Founder's Letter

By: Julie VanDolen • Jun 30, 2010 • 0 Comments

You can call it the New Old, Intuitive Collecting or Neo Renaissance. It all comes down to the good news that a new design aesthetic is sweeping the nation.

You can see the New Old in denim store windows staged with tiers of black Singer Sewing Machines and trendy restaurants illuminated by the glow of antler horn chandeliers.

People everywhere are beginning to reimagine the past and tame it to work in the present. It could be toning down a formal dining room with an old English iron table or bringing a handsome French day bed into the 21st Century with a canopy of Versace scarves. When it’s old and unexpected, it’s Neo.

Granted, the New Old isn’t the only design movement around. That 70’s thing is still big. The Hotel Look seems to be undying.  But when New York Magazine splashed Anthropologie’s painted French settee with ragged upholstery across the cover of the Spring Design issue, they nailed the carefree irreverence that is Neo Traditional.
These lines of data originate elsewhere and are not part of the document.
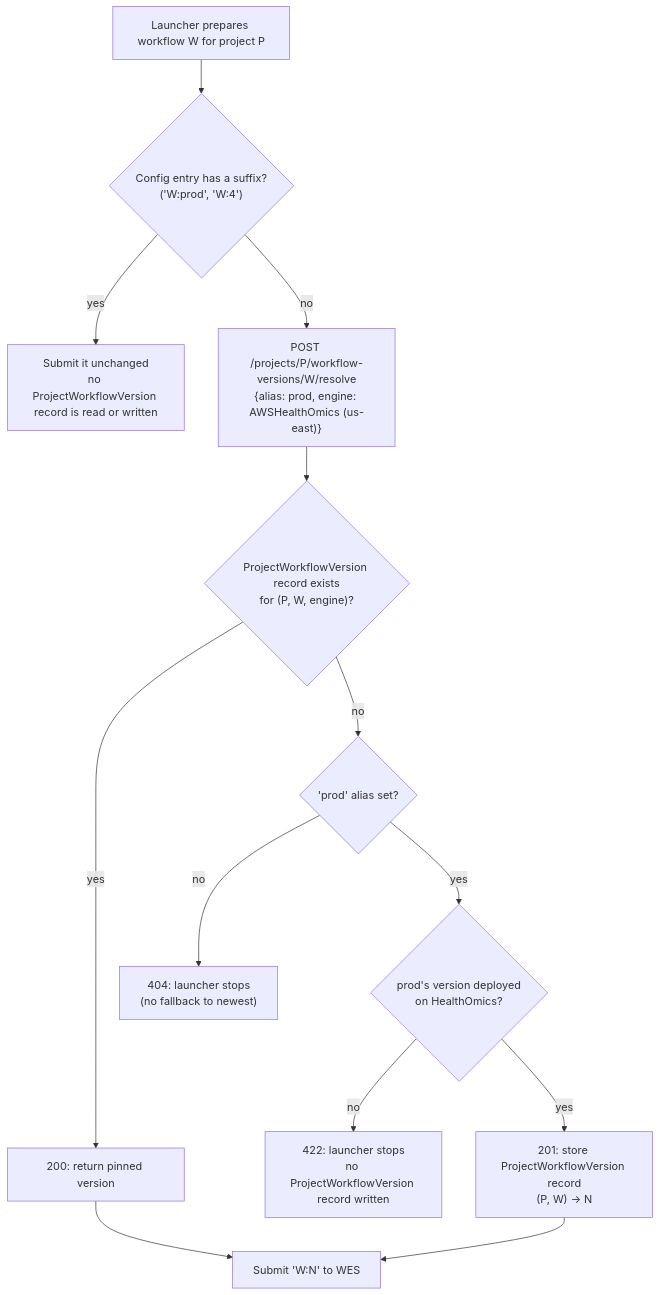
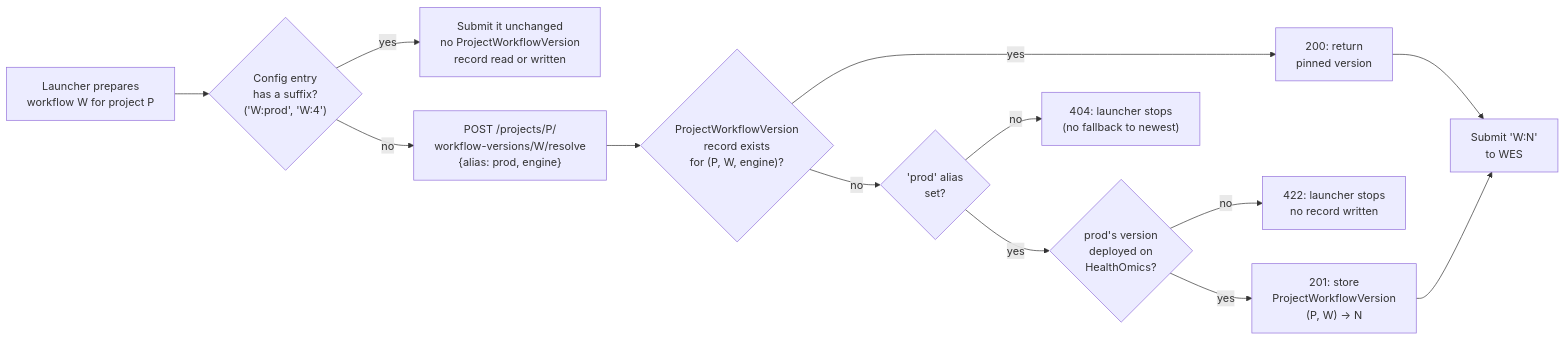
Before and after one commit to NGS360/APIServer: the fourth of 9 diagrams in docs/WORKFLOWS_AND_PIPELINES.md, drawn with Mermaid.

Commit message:
change direction for decision tree

````diff
--- a/docs/WORKFLOWS_AND_PIPELINES.md
+++ b/docs/WORKFLOWS_AND_PIPELINES.md
@@ -126,14 +126,15 @@
 ```mermaid
-flowchart TD
-    START["Launcher prepares workflow W for project P"] --> EXP{"Config entry has a suffix?<br/>('W:prod', 'W:4')"}
-    EXP -- yes --> USE["Submit it unchanged<br/>no ProjectWorkflowVersion record is read or written"]
-    EXP -- no --> CALL["POST /projects/P/workflow-versions/W/resolve<br/>{alias: prod, engine: AWSHealthOmics (us-east)}"]
-    CALL --> HAS{"ProjectWorkflowVersion record exists<br/>for (P, W, engine)?"}
-    HAS -- yes --> OLD["200: return pinned version"]
-    HAS -- no --> PROD{"'prod' alias set?"}
+%%{init: {"flowchart": {"wrappingWidth": 400}}}%%
+flowchart LR
+    START["Launcher prepares<br/>workflow W for project P"] --> EXP{"Config entry<br/>has a suffix?<br/>('W:prod', 'W:4')"}
+    EXP -- yes --> USE["Submit it unchanged<br/>no ProjectWorkflowVersion<br/>record read or written"]
+    EXP -- no --> CALL["POST /projects/P/<br/>workflow-versions/W/resolve<br/>{alias: prod, engine}"]
+    CALL --> HAS{"ProjectWorkflowVersion<br/>record exists<br/>for (P, W, engine)?"}
+    HAS -- yes --> OLD["200: return<br/>pinned version"]
+    HAS -- no --> PROD{"'prod' alias<br/>set?"}
     PROD -- no --> F404["404: launcher stops<br/>(no fallback to newest)"]
-    PROD -- yes --> DEPL{"prod's version deployed<br/>on HealthOmics?"}
-    DEPL -- no --> F422["422: launcher stops<br/>no ProjectWorkflowVersion record written"]
-    DEPL -- yes --> NEW["201: store ProjectWorkflowVersion record<br/>(P, W) → N"]
-    OLD & NEW --> SUB["Submit 'W:N' to WES"]
+    PROD -- yes --> DEPL{"prod's version<br/>deployed on<br/>HealthOmics?"}
+    DEPL -- no --> F422["422: launcher stops<br/>no record written"]
+    DEPL -- yes --> NEW["201: store<br/>ProjectWorkflowVersion<br/>(P, W) → N"]
+    OLD & NEW --> SUB["Submit 'W:N'<br/>to WES"]
 ```
````
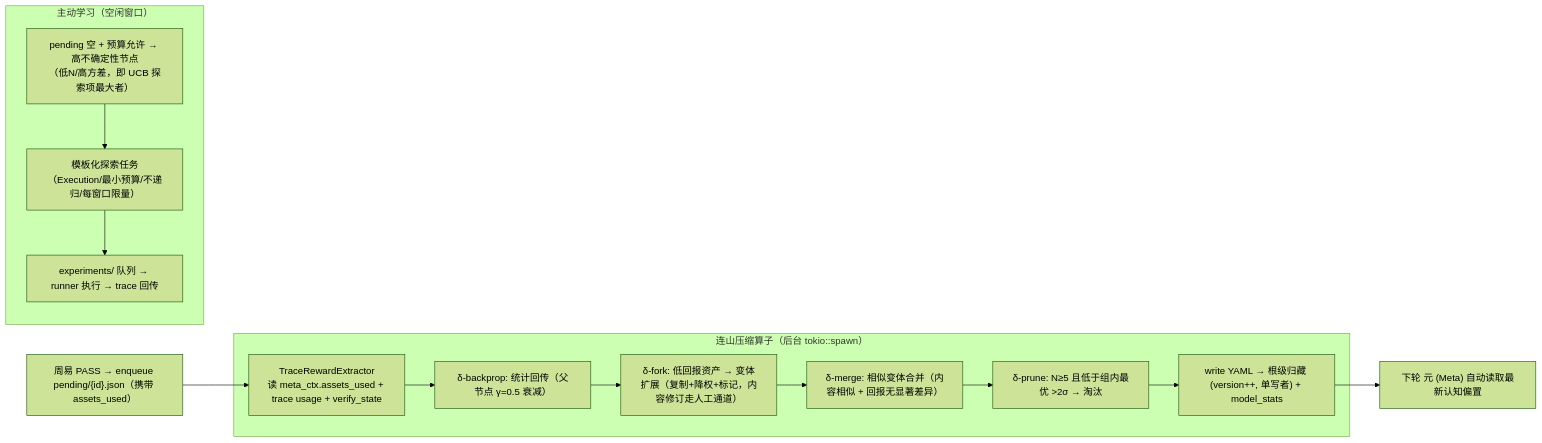
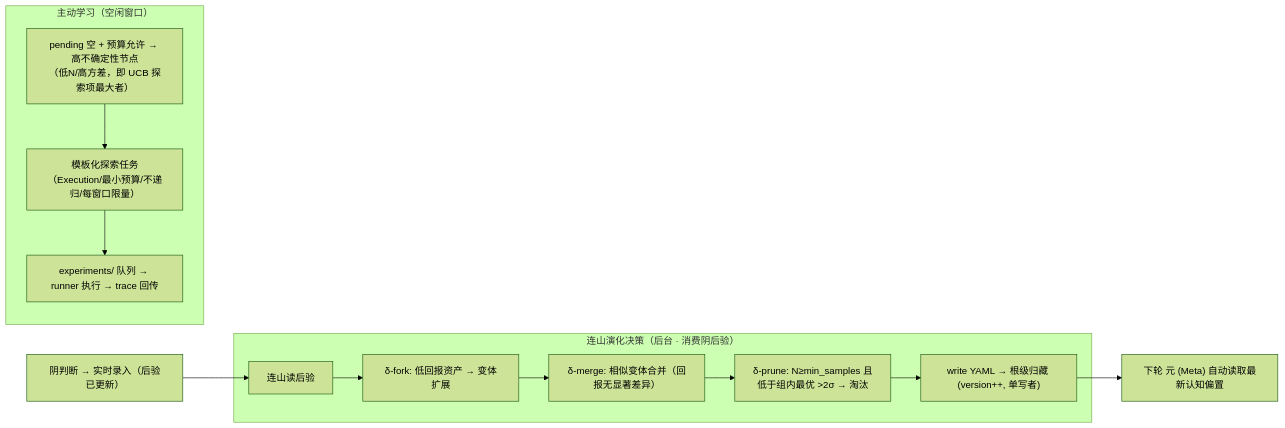
Before and after one commit to wenge6090-tech/taiji: diagram 13 of 18 in Blueprint.md, drawn with Mermaid (forest theme). The commit also changed other lines of this file and 62 other files, not shown here.

````diff
--- a/Blueprint.md
+++ b/Blueprint.md
@@ -1305,20 +685,19 @@
 ```mermaid
 flowchart LR
-    PASS["周易 PASS → enqueue pending/{id}.json（携带 assets_used）"] --> READ["TraceRewardExtractor\n读 meta_ctx.assets_used + trace usage + verify_state"]
+    YIN["阴判断 → 实时录入（后验已更新）"] --> EVOLVE["连山读后验"]
 
-    subgraph "连山压缩算子（后台 tokio::spawn）"
-        READ --> BP["δ-backprop: 统计回传（父节点 γ=0.5 衰减）"]
-        BP --> FORK["δ-fork: 低回报资产 → 变体扩展（复制+降权+标记，内容修订走人工通道）"]
-        FORK --> MRG["δ-merge: 相似变体合并（内容相似 + 回报无显著差异）"]
-        MRG --> PRN["δ-prune: N≥5 且低于组内最优 >2σ → 淘汰"]
-        PRN --> WRITE["write YAML → 根级归藏 (version++, 单写者) + model_stats"]
+    subgraph "连山演化决策（后台 · 消费阴后验）"
+        EVOLVE --> FORK["δ-fork: 低回报资产 → 变体扩展"]
+        FORK --> MRG["δ-merge: 相似变体合并（回报无显著差异）"]
+        MRG --> PRN["δ-prune: N≥min_samples 且低于组内最优 >2σ → 淘汰"]
+        PRN --> WRITE["write YAML → 根级归藏 (version++, 单写者)"]
     end
 
     WRITE --> NEXT["下轮 元 (Meta) 自动读取最新认知偏置"]
 
     subgraph "主动学习（空闲窗口）"
         ACTIVE["pending 空 + 预算允许 → 高不确定性节点\n（低N/高方差，即 UCB 探索项最大者）"]
         ACTIVE --> EXP["模板化探索任务\n（Execution/最小预算/不递归/每窗口限量）"]
         EXP --> RUN["experiments/ 队列 → runner 执行 → trace 回传"]
     end
 ```
````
That same issue featured vignettes of Neo Collectors in their self-appointed lairs. One young couple surrounded themselves with Neo Victoriana. Another tricked out their space in Neo Country, with some help from an early Sears catalog.

Clearly not all these design-forward people have formal training in antiques or objects of material culture or the decorative arts. They just know what they like and aren’t afraid to show it off. We call this intuitive collecting. (For Latiquers, that would be intuitive Latiquing).

The point, we are pleased to say, is that Latique dealers are not the only ones who know antiques have a place in modern life. As time goes by, we see more and more new Latiquers coming aboard. Pretty soon, the New Old could become a social epidemic. How hot would that be?  

This month, award winning designer Jesse Carrier of Carrier and Company Interiors Ltd. tells how he, with business partner and wife Mara Miller, see homes from SoHo to South Hampton.

Although Jesse and Mara are NYC based, their bespoke style works anywhere. We hope you will take inspiration from Jesse Carrier’s insights as well as the New Old and find ways to work your personal Latique favorites into your home.

If you’re still not sure what where to start looking on Latique, check Holly's Covet entries in our blog. Holly has a great eye and an intuitive way of showing how her favorites can play out in the real world.

That’s it for now.  Happy Latiquing – and be sure to add you comments and thoughts to the site. We love to hear from you.